IoT Energy Management for the Future The use of solar power on a large-scale basis…
How Can Solar Power Roof Shingles Prepare Your House for the Future
More ways to make use of alternative energy sources have become available within the last several years and are becoming more accessible. Technology has developed and people are finding more efficient ways to incorporate the use of nontraditional forms of energy. One such type that is finding its way into more households is solar energy. While originally limited to large, raised panels bolted to a roof or lined in a yard, companies have created a more seamless form of inclusion in solar power roof shingles. These solar panel tiles become a part of the house, rather than a bulky addition, keeping the panels out of the yard and allowing for an aesthetically pleasing rooftop.
What Are Solar Panel Tiles
Solar power roof tiles are small solar panels that are lined on a rooftop in the replacement of traditional asphalt shingles. They are then connected to the house’s power, adding solar power to the grid. For the time being, it’s unwise to depend completely on the power from solar panel tiles, especially during the nighttime when they’re not active, but it will still greatly reduce the use of traditional power sources. Furthermore, leaps and bounds in technological development could soon lead to houses being able to run completely off of solar power in areas that are not “off grid”.

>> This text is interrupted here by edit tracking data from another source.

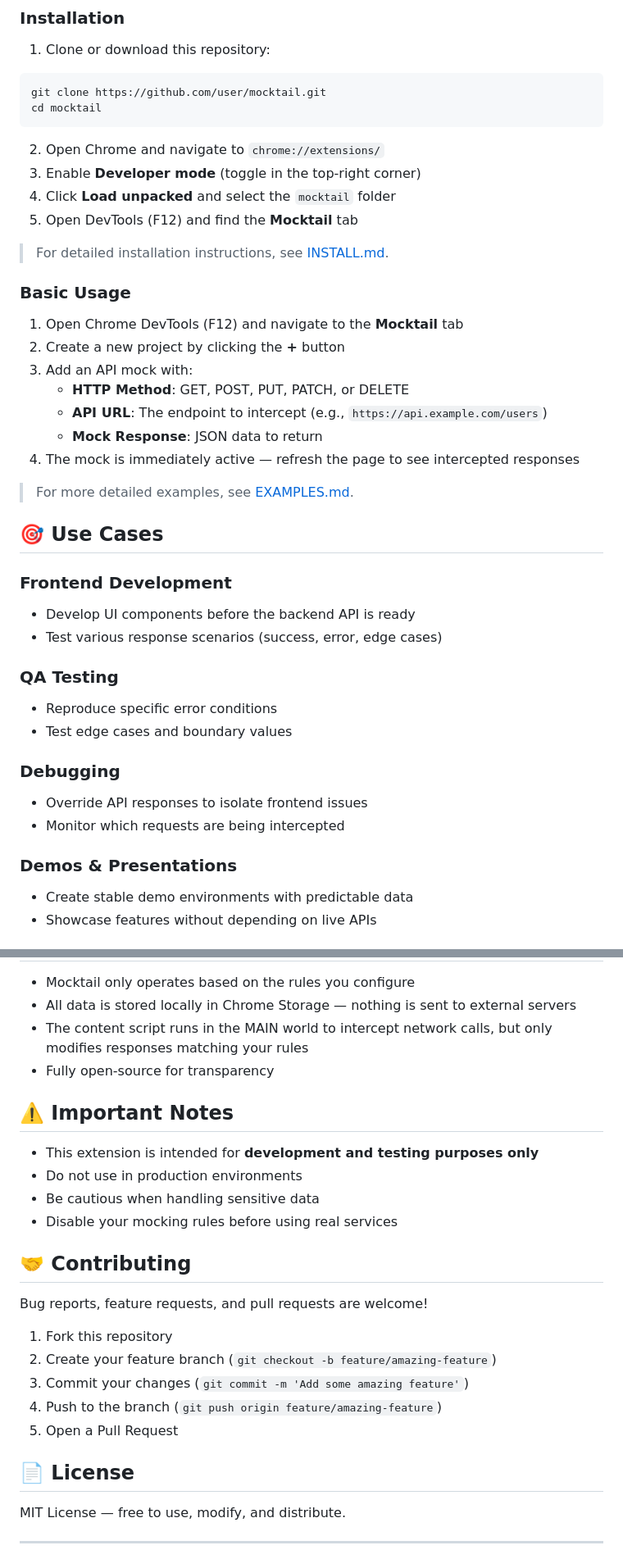
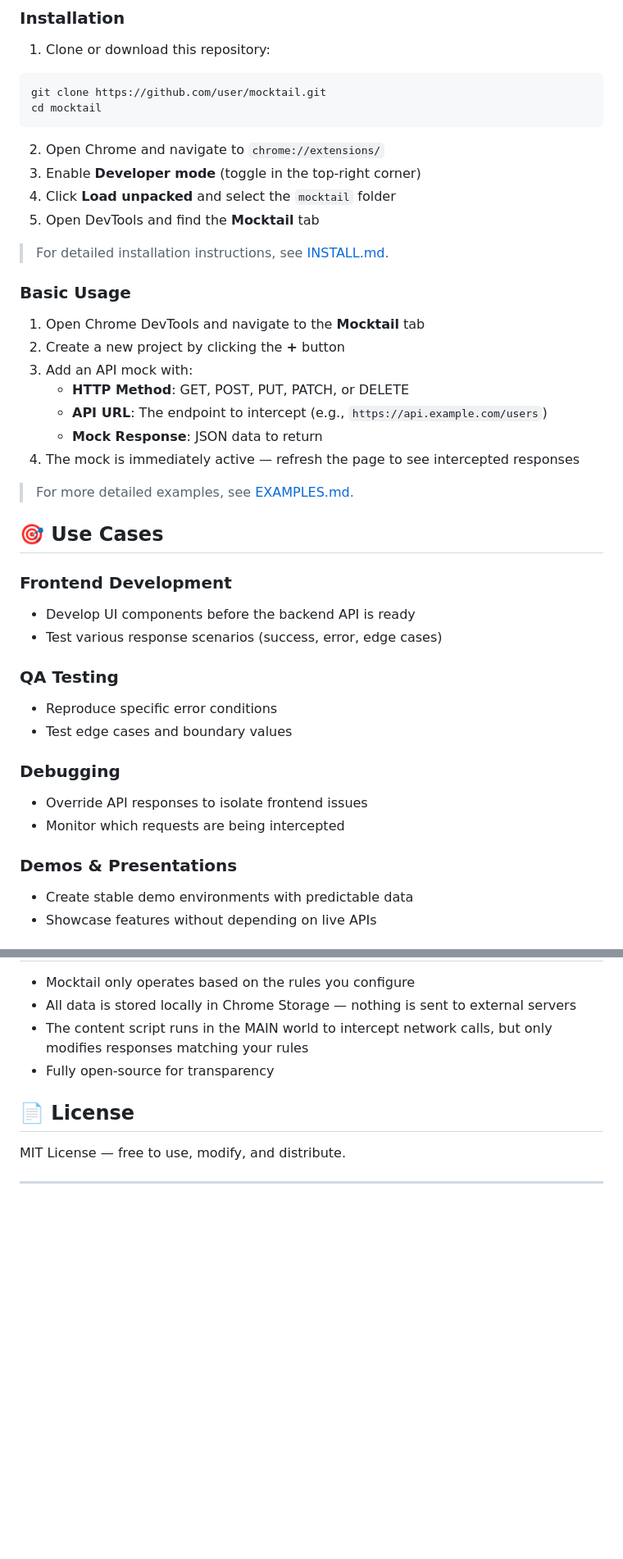
Before and after one commit to Normal-case/MockTail, a Markdown page: README.md, 2 parts joined by grey strips. Shown at 82% size. Rendered like a GitHub page; blank space fills up the shorter version.

```diff
--- a/README.md
+++ b/README.md
@@ -30,13 +30,13 @@ cd mocktail
 2. Open Chrome and navigate to `chrome://extensions/`
 3. Enable **Developer mode** (toggle in the top-right corner)
 4. Click **Load unpacked** and select the `mocktail` folder
-5. Open DevTools (F12) and find the **Mocktail** tab
+5. Open DevTools and find the **Mocktail** tab
 
 > For detailed installation instructions, see [INSTALL.md](INSTALL.md).
 
 ### Basic Usage
 
-1. Open Chrome DevTools (F12) and navigate to the **Mocktail** tab
+1. Open Chrome DevTools and navigate to the **Mocktail** tab
 2. Create a new project by clicking the **+** button
 3. Add an API mock with:
    - **HTTP Method**: GET, POST, PUT, PATCH, or DELETE
@@ -49,18 +49,22 @@ cd mocktail
 ## 🎯 Use Cases
 
 ### Frontend Development
+
 - Develop UI components before the backend API is ready
 - Test various response scenarios (success, error, edge cases)
 
 ### QA Testing
+
 - Reproduce specific error conditions
 - Test edge cases and boundary values
 
 ### Debugging
+
 - Override API responses to isolate frontend issues
 - Monitor which requests are being intercepted
 
 ### Demos & Presentations
+
 - Create stable demo environments with predictable data
 - Showcase features without depending on live APIs
 
@@ -127,23 +130,6 @@ npm run test:coverage
 - The content script runs in the MAIN world to intercept network calls, but only modifies responses matching your rules
 - Fully open-source for transparency
 
-## ⚠️ Important Notes
-
-- This extension is intended for **development and testing purposes only**
-- Do not use in production environments
-- Be cautious when handling sensitive data
-- Disable your mocking rules before using real services
-
-## 🤝 Contributing
-
-Bug reports, feature requests, and pull requests are welcome!
-
-1. Fork this repository
-2. Create your feature branch (`git checkout -b feature/amazing-feature`)
-3. Commit your changes (`git commit -m 'Add some amazing feature'`)
-4. Push to the branch (`git push origin feature/amazing-feature`)
-5. Open a Pull Request
-
 ## 📄 License
 
 MIT License — free to use, modify, and distribute.
```
Also changed, not shown: other parts of README.md (+0 -1 lines), EXAMPLES.md (deleted, +0 -563 lines), INSTALL.md (deleted, +0 -128 lines).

Typically, solar power roof tiles are installed when a house’s original tiles or shingles need to be replaced. This means that they are easily blended into the roof when they are installed with the other shingles, but it also leads to an increased cost to an already needed project, rather than an added one for a completely unique addition.
Solar Power Roof Tiles Compared to Solar Panels
As previously stated, one of the benefits to solar panel tiles is that they can be included within the shingles on the roof of a house, making them more inconspicuous and visually appealing than traditional solar panels. Regular solar panels may also be installed in the yard, taking up more space.
However, a benefit that solar panels have is that large panels can be placed to face the ideal direction to get the most sunlight in the area. Meanwhile, solar power roof shingles are limited only to the directions a house’s roof faces. Depending on the house, though, this may not be a problem.
If you’re reading this, you may be wondering what kind of benefits you can get from installing solar panel tiles on your house’s roof. Some reasons to consider doing this include:
- You can save money on your energy bills. Estimations say that a household can save 40-60% on their energy bills by incorporating the use of solar power roof tiles.
- There is a federal tax incentive of 30% for using solar power. Many states also offer sizeable tax credits that can help with covering the price of installing the solar panel tiles.
- It’s the ideal time to invest since prices for solar panels and tiles are dropping while tax incentives still remain.
- Alternative sources of energy such as solar power are green and clean, reducing your carbon footprint and benefitting the environment in the long run.
- Solar power roof shingles are a visually appealing technology that won’t add awkward bulk to your house and can actually be quite attractive. Companies such as Tesla are working on solar power roof tiles that look incredibly slick and appealing.
- Installing now can prepare your house for the near future when the house may be able to run completely on solar power.
To every positive, there is a negative. Some of the less appealing aspects of installing solar panel tiles include:
- You’re limited to your home’s roof. Whether it’s the size being small for the right amount of tiling or the roof not facing the right direction to get the most amount of sun, some houses may just not be the best for solar power roof shingles.
- Your home’s location may also be imperfect for solar power. Some areas don’t get a lot of sun for part or all of the year. Receiving a consultation or using online estimates based on your house can show if you are in an optimal location that can receive as much solar power as you would like.
- While using solar power can save you a good amount on your energy bill and your state may give you a tax rebate, solar panel tiles are still relatively new, and many newer technologies can be pricier than more traditional technologies.
What Should You Do
The answer to this question is ultimately up to you. However, there are a few steps you can take to help you make up your mind before you make a final decision.
- See if your state offers any tax benefits and how much. In general, there’s a 30% tax credit for solar power, but other incentives may apply according to your state or county.
- Check with your utility provider. There can also be some benefits included through your utility. Also, metering policies can differ.
- Get the dimensions of your roof. Figure out the exact size of your roof, as well as its angle and what directions it faces.
- Find out how much sun exposure your house gets. You may already have a good understanding of this based on which side of the house you need to close your blinds on more often. Remember that the sun rises in the east and sets in the west, and tends to hit more directly on the south side of your house.
- Get a consultation. There are also methods to get online quotes quickly with the information above, but having an installer get an exact idea of your house will give you the most accurate estimation of the price of installation for solar panel tiles, as well as how beneficial it would be for your energy costs.
Once you have all the information available, you can decide if the initial costs will be worth the amount of money saved on your energy bill and gained through tax credits. Also, keep in mind that this is an ever-developing field with many people and companies working to make this technology more efficient. It may be very near in the future when all houses are equipped with solar panel tiles of some type.